We had arranged for Lesley to come and join us for dinner but even though I like walking in the rain, motorway driving in it in the dark is a different story. So I suggested she take a raincheck. We will catch up on WhatsApp instead once the lag of the jet has released me from its grip!

We had eaten dinner by 6pm and we were pooped - well, of course we were. Frenetic/unrushed cleaning, motorway driving/passenging in the rain and saying goodbye to Molly for probably the last time had all taken their toll - and there was the accumulated tiredness from weeks of painting and polishing and cleaning and clearing. Those business class seats were beckoning ...


Ian and Irene Jameison said...

Of course the job David undertook was extremely important. I don't think 3 hours that unreasonable. After all, your talent for doing 100 things at once is not David's fault!
Seriously though, it was a sad time for you both and must have been very hard to say goodbye. I hope the new owners appreciate everything you have done to make Waka Huia the marvellous boat she is.

Sending much love and loads of hugs


Nb Duxllandyn said...

So sorry that your boating era has come to an end. We’ve enjoyed reading your blog over the years. All good wishes for the next stage of your travels in NZ. Do keep the blog running!
Mike and Marian
nb Duxllandyn

Marilyn, nb Waka Huia said...


Just so you know, I don't do 100 things at once, I just do 100 things in very rapid succession. ACP, on the other hand, gets squirrelled and also is tediously slow... We could NEVER have worked together - he'd have been fired for never meeting a deadline ...

We are hopeful that someone will come along and love the boat as we have. It is a beauty.


Marilyn, nb Waka Huia said...

Hi Mike and Marian,

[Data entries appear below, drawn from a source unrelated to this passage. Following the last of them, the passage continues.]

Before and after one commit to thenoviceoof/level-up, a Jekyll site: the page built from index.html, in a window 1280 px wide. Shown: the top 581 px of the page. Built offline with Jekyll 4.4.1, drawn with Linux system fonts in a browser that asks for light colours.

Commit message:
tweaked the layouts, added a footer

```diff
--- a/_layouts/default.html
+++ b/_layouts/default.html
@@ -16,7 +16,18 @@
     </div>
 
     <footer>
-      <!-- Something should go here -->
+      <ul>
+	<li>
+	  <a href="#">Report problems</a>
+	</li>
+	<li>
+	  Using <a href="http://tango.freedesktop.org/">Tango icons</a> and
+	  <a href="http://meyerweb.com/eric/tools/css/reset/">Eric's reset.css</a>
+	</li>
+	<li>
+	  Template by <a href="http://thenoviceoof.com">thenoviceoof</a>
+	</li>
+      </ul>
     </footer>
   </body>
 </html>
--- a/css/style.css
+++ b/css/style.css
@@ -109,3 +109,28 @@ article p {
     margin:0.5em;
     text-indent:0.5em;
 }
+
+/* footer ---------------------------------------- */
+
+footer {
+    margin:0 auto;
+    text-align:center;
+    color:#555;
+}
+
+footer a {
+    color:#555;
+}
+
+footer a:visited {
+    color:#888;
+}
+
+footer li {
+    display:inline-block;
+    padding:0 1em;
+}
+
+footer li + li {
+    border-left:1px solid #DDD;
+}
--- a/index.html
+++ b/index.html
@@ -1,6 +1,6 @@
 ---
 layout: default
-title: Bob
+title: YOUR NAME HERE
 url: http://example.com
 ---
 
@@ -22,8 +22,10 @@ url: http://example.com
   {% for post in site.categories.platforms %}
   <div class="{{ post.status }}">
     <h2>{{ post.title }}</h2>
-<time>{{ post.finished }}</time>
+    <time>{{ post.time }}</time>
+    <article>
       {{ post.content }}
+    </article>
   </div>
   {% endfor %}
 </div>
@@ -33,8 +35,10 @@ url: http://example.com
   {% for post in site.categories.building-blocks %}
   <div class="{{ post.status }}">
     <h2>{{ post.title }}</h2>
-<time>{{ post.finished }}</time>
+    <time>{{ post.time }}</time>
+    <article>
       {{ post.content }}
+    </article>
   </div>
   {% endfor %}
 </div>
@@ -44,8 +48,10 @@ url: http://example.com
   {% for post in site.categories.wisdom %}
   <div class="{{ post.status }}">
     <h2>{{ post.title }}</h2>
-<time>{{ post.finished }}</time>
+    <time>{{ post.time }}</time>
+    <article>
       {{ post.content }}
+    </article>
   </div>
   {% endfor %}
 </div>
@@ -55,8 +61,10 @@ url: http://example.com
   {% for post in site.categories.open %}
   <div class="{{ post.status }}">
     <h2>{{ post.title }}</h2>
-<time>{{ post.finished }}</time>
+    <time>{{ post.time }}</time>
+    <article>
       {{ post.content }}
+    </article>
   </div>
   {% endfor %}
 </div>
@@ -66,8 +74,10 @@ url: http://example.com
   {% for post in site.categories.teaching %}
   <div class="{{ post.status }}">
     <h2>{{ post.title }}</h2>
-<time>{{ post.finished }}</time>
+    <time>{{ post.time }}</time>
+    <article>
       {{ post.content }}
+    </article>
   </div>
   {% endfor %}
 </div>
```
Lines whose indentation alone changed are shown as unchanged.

It seemed like time to lket it go - I am not sure how many more flights across the world we can manage - esp as we (I) like to travel business class. The irony is that if we sell the boat, we would have more cash available for business class... But I am over either feeling scared for 26 hours or having the lorazepam hangover which seems to make my jetlag recovery slower.

I am going to continue blogging - I do it as an aide memoire. We plan on putting a book together of the blog at some point - grandkids, when we have Alzheimer's, my get rich quick scheme ...

Are you two coming to NZ at any point? Please say yes, and come and visit us!

Cheers, Marilyn

Jenny said...

It must be so sad to let your lovely boat go, after all the exciting boating adventures you have had over the last few years.

Pip and Mick said...

Sad that you are leaving the waterways before we managed to be in the same place at the same time and meet up with you. Hope the sale goes well and quickly, I'm sure it will.
Business class sounds great!

NB Oleanna